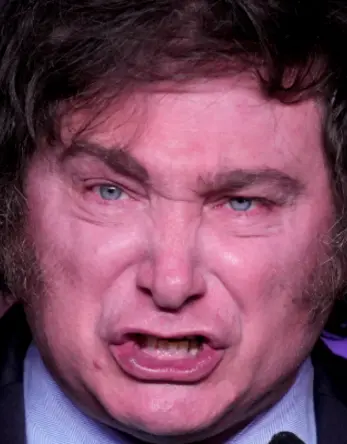
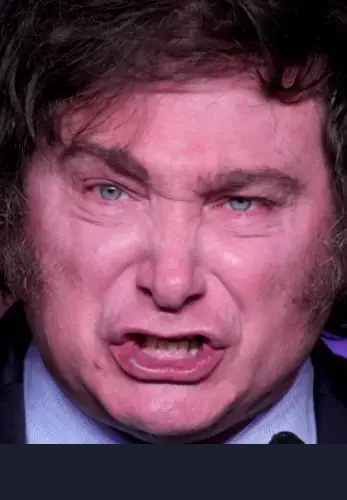
Raise Milei head cube and lower jacket so the full portrait stays visible.

diff --git a/lib/m1-milei-statue.js b/lib/m1-milei-statue.js
@@ -109,10 +109,10 @@ export function createM1MileiStatueVisual(THREE, lowDetail = false) {
   addBox(bodyPivot, 0.19, 0.07, 0.24, shoe, -0.11, 0.03, -0.01)
   addBox(bodyPivot, 0.19, 0.07, 0.24, shoe, 0.11, 0.03, -0.01)
 
-  // Jacket & shirt
-  addBox(bodyPivot, 0.54, 0.50, 0.30, suit, 0, 0.58, 0)
-  addBox(bodyPivot, 0.22, 0.18, 0.08, shirt, 0, 0.72, -0.12)
-  addBox(bodyPivot, 0.08, 0.24, 0.04, tie, 0, 0.64, -0.145)
+  // Jacket & shirt — kept below the chin so the portrait cube stays unobstructed
+  addBox(bodyPivot, 0.54, 0.44, 0.30, suit, 0, 0.50, 0.02)
+  addBox(bodyPivot, 0.20, 0.12, 0.08, shirt, 0, 0.62, 0.06)
+  addBox(bodyPivot, 0.07, 0.18, 0.04, tie, 0, 0.56, 0.05)
 
   // Presidential sash — light blue / white / light blue + sun
   addBox(bodyPivot, 0.10, 0.42, 0.03, sashBlue, 0.18, 0.58, 0.10)
@@ -127,19 +127,21 @@ export function createM1MileiStatueVisual(THREE, lowDetail = false) {
   addBox(bodyPivot, 0.12, 0.12, 0.12, skinLight, -0.36, 0.30, -0.01)
   addBox(bodyPivot, 0.12, 0.12, 0.12, skinLight, 0.36, 0.30, -0.01)
 
-  // Neck + head backing for the photo plane
-  addBox(bodyPivot, 0.12, 0.08, 0.12, skin, 0, 0.80, 0)
-  addBox(bodyPivot, 0.30, 0.34, 0.22, skin, 0, 1.02, 0.02)
+  // Neck + head backing for the photo cube
+  addBox(bodyPivot, 0.10, 0.06, 0.10, skin, 0, 0.76, 0.04)
+  addBox(bodyPivot, 0.28, 0.28, 0.18, skin, 0, 0.96, 0.04)
 
   attachBossHeadPhoto(THREE, bodyPivot, M1_MILEI_HEAD_TEXTURE_URL, lowDetail, {
     name: 'm1MileiHeadPhoto',
-    planeWidth: 0.56,
-    planeHeight: 0.58,
-    y: 1.02,
-    z: -0.132,
-    headDepth: 0.42,
+    planeWidth: 0.54,
+    planeHeight: 0.66,
+    y: 1.14,
+    z: -0.145,
+    renderOrder: 12,
+    headDepth: 0.44,
     sideColor: '#e8c4a8',
     topColor: '#2a1a0c',
+    uvLayout: { frontV0: 0.02, frontV: 0.9, fringeV: 0.1, sideU: 0.13, frontU: 0.66 },
   })
 
   const shadow = new THREE.Mesh(

diff --git a/lib/boss-head-photo.js b/lib/boss-head-photo.js
@@ -35,15 +35,15 @@ function makePhotoMaterial(THREE, texture, repeatX, repeatY, offsetX, offsetY, t
 }
 
 /** UV regions with shared edges so cube seams sample the same portrait pixels. */
-function buildCubeHeadUvLayout() {
-  const sideU = 0.15
-  const frontU0 = sideU
-  const frontU = 0.62
+function buildCubeHeadUvLayout(overrides = {}) {
+  const sideU = overrides.sideU ?? 0.15
+  const frontU0 = overrides.frontU0 ?? sideU
+  const frontU = overrides.frontU ?? 0.62
   const frontU1 = frontU0 + frontU
-  const frontV0 = 0.13
-  const frontV = 0.75
+  const frontV0 = overrides.frontV0 ?? 0.13
+  const frontV = overrides.frontV ?? 0.75
   const frontTopV = frontV0 + frontV
-  const fringeV = 0.11 // thin hairline strip stretched on the +y face
+  const fringeV = overrides.fringeV ?? 0.11
 
   return {
     // +x = boss left cheek — right side of the portrait (person's left ear)
@@ -71,11 +71,12 @@ function addBossHeadCube(THREE, mount, planeWidth, planeHeight, cubeDepth, textu
     topColor = '#374151',
     lowDetail = false,
     sideFaces = 'photo',
+    uvLayout = null,
   } = options
 
   const backColor = new THREE.Color(sideColor).multiplyScalar(0.78)
   const bottomColor = new THREE.Color(sideColor).multiplyScalar(0.9)
-  const uv = buildCubeHeadUvLayout()
+  const uv = buildCubeHeadUvLayout(uvLayout || {})
   const solidSides = sideFaces === 'solid'
 
   const face = (region) => makePhotoMaterial(
@@ -126,6 +127,7 @@ export function attachBossHeadPhoto(THREE, bodyPivot, textureUrl, lowDetail, opt
     sideColor = '#dcb896',
     topColor = '#374151',
     sideFaces = 'photo',
+    uvLayout = null,
   } = options
 
   const mount = new THREE.Group()
@@ -157,6 +159,7 @@ export function attachBossHeadPhoto(THREE, bodyPivot, textureUrl, lowDetail, opt
         topColor,
         lowDetail,
         sideFaces,
+        uvLayout,
       })
       mount.userData.headMesh = headCube
     })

* [WORK TASK]
Reproduce each line of the records exactly, and omit every picture.

* [WRITTEN SOLUTION]
Raise Milei head cube and lower jacket so the full portrait stays visible.

diff --git a/lib/m1-milei-statue.js b/lib/m1-milei-statue.js
@@ -109,10 +109,10 @@ export function createM1MileiStatueVisual(THREE, lowDetail = false) {
   addBox(bodyPivot, 0.19, 0.07, 0.24, shoe, -0.11, 0.03, -0.01)
   addBox(bodyPivot, 0.19, 0.07, 0.24, shoe, 0.11, 0.03, -0.01)
 
-  // Jacket & shirt
-  addBox(bodyPivot, 0.54, 0.50, 0.30, suit, 0, 0.58, 0)
-  addBox(bodyPivot, 0.22, 0.18, 0.08, shirt, 0, 0.72, -0.12)
-  addBox(bodyPivot, 0.08, 0.24, 0.04, tie, 0, 0.64, -0.145)
+  // Jacket & shirt — kept below the chin so the portrait cube stays unobstructed
+  addBox(bodyPivot, 0.54, 0.44, 0.30, suit, 0, 0.50, 0.02)
+  addBox(bodyPivot, 0.20, 0.12, 0.08, shirt, 0, 0.62, 0.06)
+  addBox(bodyPivot, 0.07, 0.18, 0.04, tie, 0, 0.56, 0.05)
 
   // Presidential sash — light blue / white / light blue + sun
   addBox(bodyPivot, 0.10, 0.42, 0.03, sashBlue, 0.18, 0.58, 0.10)
@@ -127,19 +127,21 @@ export function createM1MileiStatueVisual(THREE, lowDetail = false) {
   addBox(bodyPivot, 0.12, 0.12, 0.12, skinLight, -0.36, 0.30, -0.01)
   addBox(bodyPivot, 0.12, 0.12, 0.12, skinLight, 0.36, 0.30, -0.01)
 
-  // Neck + head backing for the photo plane
-  addBox(bodyPivot, 0.12, 0.08, 0.12, skin, 0, 0.80, 0)
-  addBox(bodyPivot, 0.30, 0.34, 0.22, skin, 0, 1.02, 0.02)
+  // Neck + head backing for the photo cube
+  addBox(bodyPivot, 0.10, 0.06, 0.10, skin, 0, 0.76, 0.04)
+  addBox(bodyPivot, 0.28, 0.28, 0.18, skin, 0, 0.96, 0.04)
 
   attachBossHeadPhoto(THREE, bodyPivot, M1_MILEI_HEAD_TEXTURE_URL, lowDetail, {
     name: 'm1MileiHeadPhoto',
-    planeWidth: 0.56,
-    planeHeight: 0.58,
-    y: 1.02,
-    z: -0.132,
-    headDepth: 0.42,
+    planeWidth: 0.54,
+    planeHeight: 0.66,
+    y: 1.14,
+    z: -0.145,
+    renderOrder: 12,
+    headDepth: 0.44,
     sideColor: '#e8c4a8',
     topColor: '#2a1a0c',
+    uvLayout: { frontV0: 0.02, frontV: 0.9, fringeV: 0.1, sideU: 0.13, frontU: 0.66 },
   })
 
   const shadow = new THREE.Mesh(

diff --git a/lib/boss-head-photo.js b/lib/boss-head-photo.js
@@ -35,15 +35,15 @@ function makePhotoMaterial(THREE, texture, repeatX, repeatY, offsetX, offsetY, t
 }
 
 /** UV regions with shared edges so cube seams sample the same portrait pixels. */
-function buildCubeHeadUvLayout() {
-  const sideU = 0.15
-  const frontU0 = sideU
-  const frontU = 0.62
+function buildCubeHeadUvLayout(overrides = {}) {
+  const sideU = overrides.sideU ?? 0.15
+  const frontU0 = overrides.frontU0 ?? sideU
+  const frontU = overrides.frontU ?? 0.62
   const frontU1 = frontU0 + frontU
-  const frontV0 = 0.13
-  const frontV = 0.75
+  const frontV0 = overrides.frontV0 ?? 0.13
+  const frontV = overrides.frontV ?? 0.75
   const frontTopV = frontV0 + frontV
-  const fringeV = 0.11 // thin hairline strip stretched on the +y face
+  const fringeV = overrides.fringeV ?? 0.11
 
   return {
     // +x = boss left cheek — right side of the portrait (person's left ear)
@@ -71,11 +71,12 @@ function addBossHeadCube(THREE, mount, planeWidth, planeHeight, cubeDepth, textu
     topColor = '#374151',
     lowDetail = false,
     sideFaces = 'photo',
+    uvLayout = null,
   } = options
 
   const backColor = new THREE.Color(sideColor).multiplyScalar(0.78)
   const bottomColor = new THREE.Color(sideColor).multiplyScalar(0.9)
-  const uv = buildCubeHeadUvLayout()
+  const uv = buildCubeHeadUvLayout(uvLayout || {})
   const solidSides = sideFaces === 'solid'
 
   const face = (region) => makePhotoMaterial(
@@ -126,6 +127,7 @@ export function attachBossHeadPhoto(THREE, bodyPivot, textureUrl, lowDetail, opt
     sideColor = '#dcb896',
     topColor = '#374151',
     sideFaces = 'photo',
+    uvLayout = null,
   } = options
 
   const mount = new THREE.Group()
@@ -157,6 +159,7 @@ export function attachBossHeadPhoto(THREE, bodyPivot, textureUrl, lowDetail, opt
         topColor,
         lowDetail,
         sideFaces,
+        uvLayout,
       })
       mount.userData.headMesh = headCube
     })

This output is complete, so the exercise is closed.